===== Data for processing

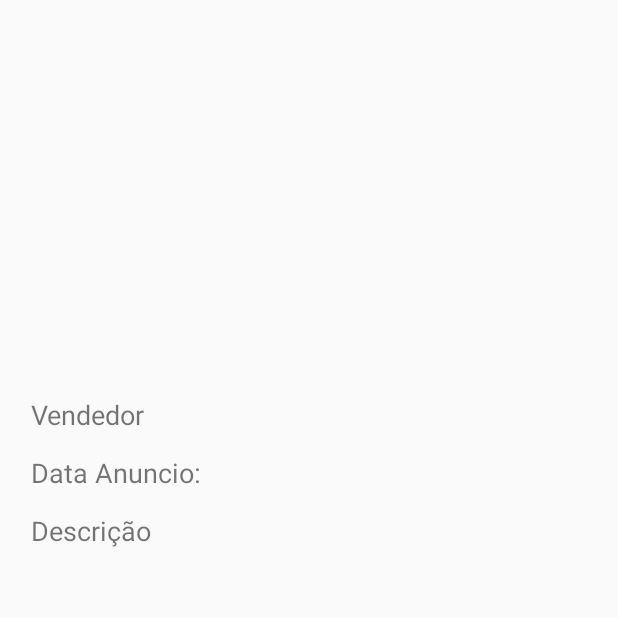
After one commit to vanecordelins/expoAgroBrasil, an Android app: the VisualizarAnuncioActivity screen opened directly, with no data from a screen before it, on a phone screen of 412 x 824 dp, the top half of it. The commit adds this screen. Run offline under Robolectric (Android 15) with nearby library versions, the phone set to English and light mode, and no system bars; our stand-ins replace Firebase (no records; nobody signed in at launch, a user with empty details on screens opened directly); libraries missing offline, so code that uses them is left out: com.github.chrisbanes.photoview; plain views replace PhotoView; pictures from the network do not load; 2 statements that could not run were skipped.

Commit message:
[#146783267]Listagem de produtos

```diff
--- /dev/null
+++ b/app/src/main/java/com/expoagro/expoagrobrasil/controller/AnuncioViewPager.java
@@ -0,0 +1,61 @@
+package com.expoagro.expoagrobrasil.controller;
+
+import android.content.Context;
+import android.support.v4.view.PagerAdapter;
+import android.view.LayoutInflater;
+import android.view.View;
+import android.view.ViewGroup;
+import android.widget.LinearLayout;
+
+import com.bumptech.glide.Glide;
+import com.expoagro.expoagrobrasil.R;
+import com.expoagro.expoagrobrasil.model.Anuncio;
+import com.github.chrisbanes.photoview.PhotoView;
+
+import java.util.ArrayList;
+
+/**
+ * Created by Samir on 24/07/2017.
+ */
+
+public class AnuncioViewPager extends PagerAdapter {
+
+    private ArrayList<String> images;
+
+
+    private Context context;
+    private LayoutInflater layoutInflater;
+
+    public AnuncioViewPager(Context context, ArrayList<String> images){
+        this.context = context;
+        this.images = images;
+    }
+
+    @Override
+    public int getCount() {
+        return images.size();
+    }
+
+    @Override
+    public boolean isViewFromObject(View view, Object object) {
+        return (view == (LinearLayout) object);
+    }
+
+    @Override
+    public Object instantiateItem(ViewGroup container, int position){
+        layoutInflater = (LayoutInflater) context.getSystemService(Context.LAYOUT_INFLATER_SERVICE);
+        View item_view = layoutInflater.inflate(R.layout.teste_viewpager, container, false);
+//        ImageView imageView = (ImageView) item_view.findViewById(R.id.imageView6);
+        PhotoView photoView = (PhotoView) item_view.findViewById(R.id.photo_view);
+        container.addView(item_view);
+        Glide.with(context).load(images.get(position)).centerCrop().into(photoView);
+
+
+        return item_view;
+    }
+
+    @Override
+    public void destroyItem(ViewGroup viewGroup, int position, Object o){
+        viewGroup.removeView((LinearLayout) o);
+    }
+}
--- a/app/src/main/java/com/expoagro/expoagrobrasil/controller/CadastroProdutoActivity.java
+++ b/app/src/main/java/com/expoagro/expoagrobrasil/controller/CadastroProdutoActivity.java
@@ -162,8 +162,8 @@ public class CadastroProdutoActivity extends AppCompatActivity {
             switch (requestCode) {
                 case PICK_IMAGE_ID:
                     Bitmap bitmap = ImagePicker.getImageFromResult(this, resultCode, data);
-                    Bitmap resizedBitmap = Bitmap.createScaledBitmap(bitmap, viewPager.getWidth(), viewPager.getHeight(), true);
-                    fotos.add(resizedBitmap);
+                    //Bitmap resizedBitmap = Bitmap.createScaledBitmap(bitmap, viewPager.getWidth(), viewPager.getHeight(), true);
+                    fotos.add(bitmap);
 
                     if(fotos.size() > 4) {
                         findViewById(R.id.btn_add_mais).setEnabled(false);
@@ -250,7 +250,7 @@ public class CadastroProdutoActivity extends AppCompatActivity {
                                     Usuario target = user.getValue(Usuario.class);
                                     produto.setCidade(target.getCidade());
                                     produto.setFoto(fotosURL);
-                                    pdao.save(produto);
+                                    pdao.update(produto);
                                 }
                             }
                         }
--- /dev/null
+++ b/app/src/main/java/com/expoagro/expoagrobrasil/controller/VisualizarAnuncioActivity.java
@@ -0,0 +1,73 @@
+package com.expoagro.expoagrobrasil.controller;
+
+import android.os.Bundle;
+import android.support.v4.view.ViewPager;
+import android.support.v7.app.AppCompatActivity;
+import android.widget.TextView;
+
+import com.expoagro.expoagrobrasil.R;
+import com.expoagro.expoagrobrasil.dao.ProdutoDAO;
+import com.expoagro.expoagrobrasil.model.Produto;
+import com.google.firebase.auth.FirebaseAuth;
+import com.google.firebase.database.DataSnapshot;
+import com.google.firebase.database.DatabaseError;
+import com.google.firebase.database.DatabaseReference;
+import com.google.firebase.database.FirebaseDatabase;
+import com.google.firebase.database.ValueEventListener;
+
+import java.util.ArrayList;
+
+/**
+ * Created by Samir on 24/07/2017.
+ */
+
+public class VisualizarAnuncioActivity extends AppCompatActivity{
+    private ViewPager viewPager;
+    private AnuncioViewPager testeViewPager;
+    private DatabaseReference mDatabase;
+
+//    FirebaseStorage storage = FirebaseStorage.getInstance();
+//    StorageReference storageRef = storage.getReferenceFromUrl("gs://expoagro-brasil.appspot.com/teste").child("DILMA.png");
+
+    private ArrayList<String> img = new ArrayList<>();
+
+    @Override
+    protected void onCreate(Bundle savedInstanceState){
+        super.onCreate(savedInstanceState);
+        setContentView(R.layout.activity_visualizar_anuncio);
+
+        img.add("https://firebasestorage.googleapis.com/v0/b/expoagro-brasil.appspot.com/o/yziH8PEqaIUS8wPCBi9qY3Tgh393%2FTeste%2FTeste1.png?alt=media&token=b68d8893-48bd-401a-bd84-a3feed89083a");
+        recuperarAuncio();
+        viewPager = (ViewPager)findViewById(R.id.viewPager);
+        testeViewPager = new AnuncioViewPager(this, img);
+        viewPager.setAdapter(testeViewPager);
+
+    }
+
+    public void recuperarAuncio(){
+
+        String uid = FirebaseAuth.getInstance().getCurrentUser().getUid();
+        final String nome = FirebaseAuth.getInstance().getCurrentUser().getDisplayName();
+        mDatabase = FirebaseDatabase.getInstance().getReference();
+        ProdutoDAO.getDatabaseReference().orderByChild("idUsuario").equalTo(uid).addListenerForSingleValueEvent(new ValueEventListener() {
+            @Override
+            public void onDataChange(DataSnapshot dataSnapshot) {
+                for (DataSnapshot prod : dataSnapshot.getChildren()){
+                    Produto produto = prod.getValue(Produto.class);
+                    ((TextView) findViewById(R.id.dataAnuncio)).setText("Data: "+produto.getData());
+                    ((TextView) findViewById(R.id.vendedor)).setText("Vendedor: "+nome);
+                    ((TextView) findViewById(R.id.descricao)).setText("Descrição: " + produto.getDescricao());
+//                    ((TextView) findViewById(R.id.editText12)).setText(produto.getCidade());
+                    System.out.println(produto.getFoto().get(0));
+
+//                    produto.getFoto();
+                }
+            }
+
+            @Override
+            public void onCancelled(DatabaseError databaseError) {
+
+            }
+        });
+    }
+}
--- a/app/src/main/res/layout/activity_visualizar_anuncio.xml
+++ b/app/src/main/res/layout/activity_visualizar_anuncio.xml
@@ -11,43 +11,12 @@
         android:id="@+id/dataAnuncio"
         android:layout_width="wrap_content"
         android:layout_height="wrap_content"
-        android:layout_marginTop="39dp"
         android:text="Data Anuncio:"
-        android:layout_marginLeft="32dp"
-        android:layout_marginStart="32dp"
-        android:layout_below="@+id/viewPager"
-        android:layout_alignParentLeft="true"
-        android:layout_alignParentStart="true" />
-
-    <TextView
-        android:id="@+id/categoria"
-        android:layout_width="wrap_content"
-        android:layout_height="wrap_content"
-        android:layout_marginTop="20dp"
-        android:text="Categoria:"
-        android:layout_below="@+id/dataAnuncio"
-        android:layout_alignRight="@+id/dataAnuncio"
-        android:layout_alignEnd="@+id/dataAnuncio" />
-
-    <TextView
-        android:id="@+id/vendedor"
-        android:layout_width="wrap_content"
-        android:layout_height="wrap_content"
-        android:layout_alignEnd="@+id/categoria"
-        android:layout_alignRight="@+id/categoria"
-        android:layout_below="@+id/categoria"
-        android:layout_marginTop="26dp"
-        android:text="Vendedor:" />
-
-    <TextView
-        android:id="@+id/cidade"
-        android:layout_width="wrap_content"
-        android:layout_height="wrap_content"
-        android:layout_marginTop="22dp"
-        android:text="Cidade:"
+        android:layout_marginTop="14dp"
+        android:textSize="8pt"
         android:layout_below="@+id/vendedor"
-        android:layout_alignRight="@+id/vendedor"
-        android:layout_alignEnd="@+id/vendedor" />
+        android:layout_alignLeft="@+id/vendedor"
+        android:layout_alignStart="@+id/vendedor" />
 
     <android.support.v4.view.ViewPager
         android:layout_width="370dp"
@@ -58,4 +27,26 @@
 
     </android.support.v4.view.ViewPager>
 
+    <TextView
+        android:id="@+id/vendedor"
+        android:layout_width="wrap_content"
+        android:layout_height="wrap_content"
+        android:text="Vendedor"
+        android:textSize="8pt"
+        android:layout_below="@+id/viewPager"
+        android:layout_alignLeft="@+id/viewPager"
+        android:layout_alignStart="@+id/viewPager"
+        android:layout_marginTop="14dp" />
+
+    <TextView
+        android:id="@+id/descricao"
+        android:layout_width="wrap_content"
+        android:layout_height="wrap_content"
+        android:layout_alignLeft="@+id/dataAnuncio"
+        android:layout_alignStart="@+id/dataAnuncio"
+        android:layout_below="@+id/dataAnuncio"
+        android:layout_marginTop="14dp"
+        android:text="Descrição"
+        android:textSize="8pt"/>
+
 </RelativeLayout>
```
Also changed, not shown: app/src/main/AndroidManifest.xml (+9 -0 lines), app/src/main/java/com/expoagro/expoagrobrasil/controller/MeusAnunciosActivity.java (added, +10 -0 lines), app/src/main/res/layout/activity_meus_anuncios.xml (added, +34 -0 lines).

==========

=== Goal of the exercise ===
From the records above, return each line that has the string "getCidade".

=== Final answer ===
                                     produto.setCidade(target.getCidade());
+//                    ((TextView) findViewById(R.id.editText12)).setText(produto.getCidade());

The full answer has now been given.